Meet the Maker Q&A
CIBI recently undertook a road trip across the beautiful landscape of Okayama Prefecture, Japan to Meet the Maker of our favourite Okayama designers, craftspeople and manufacturers to reveal the stories behind the products we are proud to share at Okayama Fest.
Kayo sansui owner Yoshiaki-san and CIBI sit down for a chat
CIBI How long have you been making pottery?
Yoshiaki-san I started in 1976, so I have been making pottery for nearly 50 years. I went to Osaka Art University and majored in pottery. But my goal was to work in the design industry. I grew up in Toyono town and went to the same primary school as Meg (co-owner of CIBI) but about 30 years before her! From junior high school I moved to the city.
CIBI What does a typical day in the studio look like for you
Yoshiaki-san First thing I do is clean the studio from about 8am. I can usually make 100 pieces in the day. Always trying to meet the deadline, so it is important to work out the schedule. When I was younger and when I had a big deadline to meet, I could keep making pieces throughout the night. Back in the 90s, it was very busy period of making both small to large pieces. During my break I like to listen to music and read a book, before I return to the studio and carry on my work. I do not drink much coffee anymore.
CIBI What materials from Okayama prefecture do you use in the making of your work?
Yoshiaki-san Although I am not using clay from Okayama, I like to use clay from Shigaraki and Hiroshima, I do mix some other materials into the clay such as some tiny stones from my property. I create my own glaze as well, in particular I like the white glaze.
CIBI Can you explain how kayo-sansui pottery is fired?
Yoshiaki-san The process starts by making the object and let it dry. I then fire at a lower temperature before adding the glaze. The final firing is at 1230°C to 1250°C.
CIBI What type of kiln do you use?
Yoshiaki-san I have both a gas kiln and a traditional wood fire kiln. The fuel I use for the wood fire kiln is Japanese pine which is called Matsu. This requires 3-4 people working as we take turns to put more Matsu into the kiln to maintain a consistent temperature.
CIBI How long is the firing process?
Yoshiaki-san With a gas kiln I fire the pieces in the kiln for 20-24hrs. This is because I am trying to remove as much moisture as I can.
CIBI How is your work received in your community?
Yoshiaki-san My work can be seen across the community, which makes me proud. I have made several public pottery wall, for the local council, nursing home, state government buildings
CIBI How do you feel when our CIBI Melbourne community enjoy your works in their homes?

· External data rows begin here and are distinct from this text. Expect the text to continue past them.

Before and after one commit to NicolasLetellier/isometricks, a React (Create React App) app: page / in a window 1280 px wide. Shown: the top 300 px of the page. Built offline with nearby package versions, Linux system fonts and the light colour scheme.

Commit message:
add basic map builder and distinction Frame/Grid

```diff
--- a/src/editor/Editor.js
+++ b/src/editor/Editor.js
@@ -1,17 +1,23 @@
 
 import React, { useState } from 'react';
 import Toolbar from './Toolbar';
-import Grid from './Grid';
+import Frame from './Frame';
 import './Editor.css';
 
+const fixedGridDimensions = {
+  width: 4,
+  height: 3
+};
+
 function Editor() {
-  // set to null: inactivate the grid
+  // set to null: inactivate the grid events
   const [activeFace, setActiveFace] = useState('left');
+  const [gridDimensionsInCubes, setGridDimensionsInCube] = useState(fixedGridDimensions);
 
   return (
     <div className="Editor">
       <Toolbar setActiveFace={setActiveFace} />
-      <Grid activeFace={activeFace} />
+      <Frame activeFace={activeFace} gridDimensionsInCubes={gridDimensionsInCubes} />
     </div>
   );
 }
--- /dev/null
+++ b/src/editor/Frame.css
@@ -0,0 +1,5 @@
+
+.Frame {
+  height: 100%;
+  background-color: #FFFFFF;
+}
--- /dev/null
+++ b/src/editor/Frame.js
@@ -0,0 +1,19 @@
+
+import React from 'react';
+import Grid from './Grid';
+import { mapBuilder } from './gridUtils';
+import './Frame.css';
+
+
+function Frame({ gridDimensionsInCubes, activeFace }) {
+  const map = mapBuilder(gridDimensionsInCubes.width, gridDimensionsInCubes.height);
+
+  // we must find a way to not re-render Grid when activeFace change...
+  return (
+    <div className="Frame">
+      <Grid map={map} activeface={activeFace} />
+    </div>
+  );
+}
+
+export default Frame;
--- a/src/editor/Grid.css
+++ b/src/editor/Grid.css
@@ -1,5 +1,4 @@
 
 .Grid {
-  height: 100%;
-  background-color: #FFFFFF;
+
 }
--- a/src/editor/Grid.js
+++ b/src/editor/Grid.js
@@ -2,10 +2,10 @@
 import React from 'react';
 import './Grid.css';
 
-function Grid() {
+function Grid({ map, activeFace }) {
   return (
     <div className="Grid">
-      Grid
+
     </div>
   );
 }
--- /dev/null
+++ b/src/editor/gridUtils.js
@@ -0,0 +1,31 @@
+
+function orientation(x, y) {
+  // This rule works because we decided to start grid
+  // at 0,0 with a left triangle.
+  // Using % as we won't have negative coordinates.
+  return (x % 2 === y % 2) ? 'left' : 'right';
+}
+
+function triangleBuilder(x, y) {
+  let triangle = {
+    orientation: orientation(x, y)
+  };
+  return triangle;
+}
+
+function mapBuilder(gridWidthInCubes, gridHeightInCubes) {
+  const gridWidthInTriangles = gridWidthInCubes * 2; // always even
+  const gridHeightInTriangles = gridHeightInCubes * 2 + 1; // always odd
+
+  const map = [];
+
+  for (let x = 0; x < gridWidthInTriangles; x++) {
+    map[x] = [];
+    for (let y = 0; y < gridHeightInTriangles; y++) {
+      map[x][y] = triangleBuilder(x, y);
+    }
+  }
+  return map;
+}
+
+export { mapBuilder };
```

Yoshiaki-san I am very grateful and very happy to hear the pieces are sold in Australia. I was worried first how they might be received. I’m really happy now they are used and loved by many Melburnians.